Yet the exiles, like many before and many after them, stop and look around and they don't share the same confidence that the prophet does. The community of faith, the people of God, often have moments when we stop and take inventory of the world. And when we do that, we often will echo the sentiments of daughter Zion: "The LORD has forsaken me, my Lord has forgotten me" (v. 14). Despite the promises of reassurance in verse 8-13, the community is uncertain; Zion still has its doubts.
As Ronald J. Allen and Clark M. Williamson point out about this verse:
Reasons for lament are not hard to find. No change had yet taken place in the military and political arrangements of the world. [The LORD's] people were still dispersed at considerable distance from home. In the prevailing theology of the ancient world, these facts made a strong case for the claim that [the LORD] had forgotten the people” (Clark and Williamson, Preaching the Old Testament, 26).Does it not sound a little bit like the world of Jesus, when he and the early church announced the in-breaking kingdom of God? Does it not sound a little bit like our own world today?
God's response to the lament is interesting. God does not downplay the concerns of Zion; God acknowledges the truth of the people's situation (cf. 49:19-21). Yet God's first movement is to reassure, to comfort, to show compassion and offer hope.
And God’s compassion and hope takes on the form of the maternal, a relatively common image for God in Second Isaiah: "Can a woman forget her nursing child, or show no compassion for the child of her womb?

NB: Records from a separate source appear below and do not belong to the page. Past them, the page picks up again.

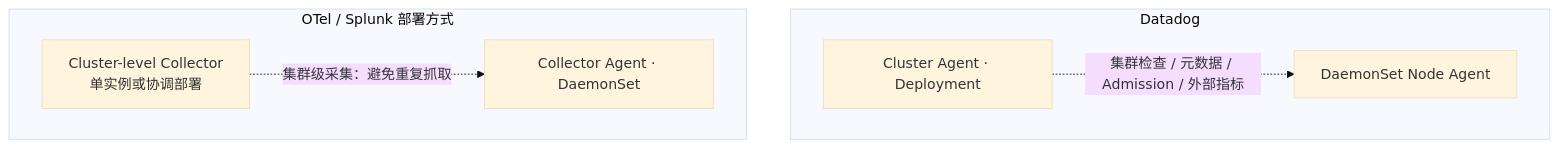
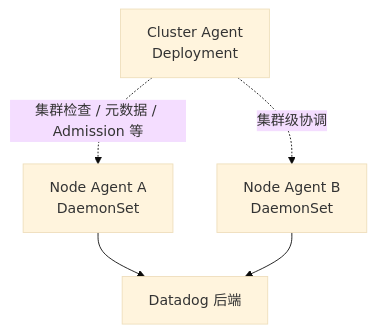
The fifth of 6 diagrams in docs/comparisons/datadog-agent-vs-otel-collector-daemonset.md (XiaoWeiKIN/Observability-Fieldnotes), drawn with Mermaid (base theme) before and after one commit. The commit also changed other lines of this file, not shown here.

Commit message:
docs(comparisons): rewrite Datadog and OTel Collector deployment comparison for readers

````diff
--- a/docs/comparisons/datadog-agent-vs-otel-collector-daemonset.md
+++ b/docs/comparisons/datadog-agent-vs-otel-collector-daemonset.md
@@ -142,13 +109,8 @@
-```mermaid
+~~~mermaid
 flowchart TB
-    subgraph DD["Datadog"]
-        D1["DaemonSet Node Agent"]
-        D2["Cluster Agent · Deployment"]
-        D2 -. "集群检查 / 元数据 / Admission / 外部指标" .-> D1
-    end
-    subgraph OT["OTel / Splunk 部署方式"]
-        O1["Collector Agent · DaemonSet"]
-        O2["Cluster-level Collector<br/>单实例或协调部署"]
-        O2 -. "集群级采集：避免重复抓取" .-> O1
-    end
-```
+    C["Cluster Agent<br/>Deployment"]
+    C -. "集群检查 / 元数据 / Admission 等" .-> A["Node Agent A<br/>DaemonSet"]
+    C -. "集群级协调" .-> B["Node Agent B<br/>DaemonSet"]
+    A --> D["Datadog 后端"]
+    B --> D
+~~~
````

Even these may forget, yet I will not forget you" (v. 15). God's love for Israel is compared to "a mother's devotion to her offspring…As profound as the love of a human mother is for her child, Yahweh [sic] the divine mother transcends even this in Yahweh's [sic] love for the city" (Susan Ackerman, "Isaiah" in Women’s Bible Commentary, Expanded Edition, 176).
Even when we stop and wonder where the promises are, God continues to extend compassion and hope. Even when we struggle with the state of the world and what is happening in our time, the words of Isaiah continue to remind us of God’s unfailing compassion and love for us. The promises of covenant, of release, of light, of a new exodus-like deliverance from an old existence into a new one filled with promise and blessing and relationship remain before us even when we struggle to see it.
And maybe most importantly, those promises are enacted in us. "Thus says the LORD: In a time of favor I have answered you, on a day of salvation I have helped you; I have kept you and given you as a covenant to the people, to establish the land, to apportion the desolate heritages" (v. 8). In other words, we are to be the servant, the one who is the covenant to the people, who established the land, who apportions out the promises of God.
We are the servants, the agents of the transformation God has promised. So even while we struggle to understand why the transformation is not here yet, we are called to work alongside God to make it happen, bit by bit, moment by moment. We may never achieve it through our own human efforts, but maybe we can make a change in this world through the grace and love of God, the One who has not forgotten or forsaken us but has inscribed us on the palm of God’s hand.